Pentagon cracks down on soldiers' GPS tracking apps
The US military has issued an order to immediately begin restricting soldiers' use of GPS tracking apps in areas deemed to be sensitive or dangerous.
Troops in "operational areas" such as warzones or overseas US bases can now be required to disable their electronic devices' geolocation services.
GPS tracking, which is present on most phones and smartwatches, enables fitness tracking and even dating apps.
The move comes after a fitness app revealed US troop movements in Syria.
The Pentagon had launched a review of GPS trackers and apps earlier this year after fitness tracker Strava released a global map of users.
The Global Heat Map showed what appeared to be Western soldiers either running or cycling in Helmand, Afghanistan and Tanf, Syria, on frontline bases.
"The rapidly evolving market of devices, applications, and services with geolocation capabilities... presents significant risk to Department of Defense (DoD) personnel both on and off duty, and to our military operations globally," the order says.
"These geolocation capabilities can expose personal information, locations, routines, and numbers of DoD personnel, and potentially create unintended security consequences and increased risk to the joint force and mission."
The order stops short of banning smart devices and fitness tracking electronics themselves, but allows commanders to determine when they can be used.
"It goes back to making sure we're not giving the enemy an unfair advantage and we're not showcasing the exact location of our troops worldwide," Pentagon spokesman Col Rob Manning told reporters on Monday.
Areas where they could be restricted include military outposts being used against the so-called Islamic State in Syria.
The Pentagon headquarters in Virginia would not be considered "operational", a military spokeswoman told Nextgov.com.
"The goal of this policy is to focus more on the features instead of the devices," Pentagon spokeswoman Maj Audricia Harris told the website.
"Next thing you know there might be contact [lenses] with the same capability, so we want to focus on the feature and not the actual medium."
A spokeswoman for Fitbit, which makes wearable fitness trackers, told the Associated Press on Monday that the company is "committed to protecting consumer privacy and keeping data safe".
"Unlike a smartphone, location data is not collected by Fitbit unless a user gives us access to the data, and users can always remove our access."
This is the second order affecting electronic devices released in recent months by the defence department.
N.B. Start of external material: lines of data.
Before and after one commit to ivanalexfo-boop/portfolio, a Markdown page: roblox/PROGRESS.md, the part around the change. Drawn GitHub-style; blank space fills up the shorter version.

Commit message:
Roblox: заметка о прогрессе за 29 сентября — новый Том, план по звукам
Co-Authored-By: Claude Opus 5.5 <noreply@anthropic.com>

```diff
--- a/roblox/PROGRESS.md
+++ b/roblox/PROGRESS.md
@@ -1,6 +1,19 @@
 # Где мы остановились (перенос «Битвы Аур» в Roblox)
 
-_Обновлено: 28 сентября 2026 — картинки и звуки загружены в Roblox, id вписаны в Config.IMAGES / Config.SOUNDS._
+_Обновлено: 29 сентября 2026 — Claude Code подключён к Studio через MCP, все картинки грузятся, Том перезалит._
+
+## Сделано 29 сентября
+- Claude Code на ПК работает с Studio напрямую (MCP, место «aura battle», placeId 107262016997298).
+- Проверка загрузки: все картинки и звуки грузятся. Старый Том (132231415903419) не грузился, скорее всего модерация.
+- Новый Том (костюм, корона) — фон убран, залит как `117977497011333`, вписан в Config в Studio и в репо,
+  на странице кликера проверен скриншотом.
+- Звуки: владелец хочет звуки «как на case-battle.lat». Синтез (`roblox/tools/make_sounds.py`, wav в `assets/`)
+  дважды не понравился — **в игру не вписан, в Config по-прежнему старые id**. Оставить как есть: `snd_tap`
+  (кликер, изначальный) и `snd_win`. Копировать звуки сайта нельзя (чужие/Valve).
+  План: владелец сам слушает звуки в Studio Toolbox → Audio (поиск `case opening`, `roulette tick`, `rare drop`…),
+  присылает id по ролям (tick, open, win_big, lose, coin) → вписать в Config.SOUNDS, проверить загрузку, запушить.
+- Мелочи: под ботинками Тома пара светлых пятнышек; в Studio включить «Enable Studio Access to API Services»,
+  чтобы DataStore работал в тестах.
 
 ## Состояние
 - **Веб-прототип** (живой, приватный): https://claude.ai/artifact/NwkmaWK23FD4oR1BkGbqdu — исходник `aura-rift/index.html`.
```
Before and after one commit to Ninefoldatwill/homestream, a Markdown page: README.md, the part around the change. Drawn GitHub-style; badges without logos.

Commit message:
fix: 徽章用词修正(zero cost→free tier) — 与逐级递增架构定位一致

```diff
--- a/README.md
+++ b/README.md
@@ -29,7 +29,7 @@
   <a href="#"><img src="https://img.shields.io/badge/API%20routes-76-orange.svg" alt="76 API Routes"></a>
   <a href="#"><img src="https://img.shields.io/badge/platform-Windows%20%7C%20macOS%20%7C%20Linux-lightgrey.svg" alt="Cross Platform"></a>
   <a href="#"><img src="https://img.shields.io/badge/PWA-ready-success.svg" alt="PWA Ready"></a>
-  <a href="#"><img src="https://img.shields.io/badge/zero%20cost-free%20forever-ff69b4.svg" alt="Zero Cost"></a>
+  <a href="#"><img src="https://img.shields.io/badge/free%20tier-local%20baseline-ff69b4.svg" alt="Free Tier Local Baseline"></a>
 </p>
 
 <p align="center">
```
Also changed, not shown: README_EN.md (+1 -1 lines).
In May, the Pentagon issued new guidelines for the use of phones inside its Virginia headquarters.
That memo called for staff to leave phones in storage containers outside areas of the building where sensitive or classified matters are discussed, but did not completely ban the devices all together.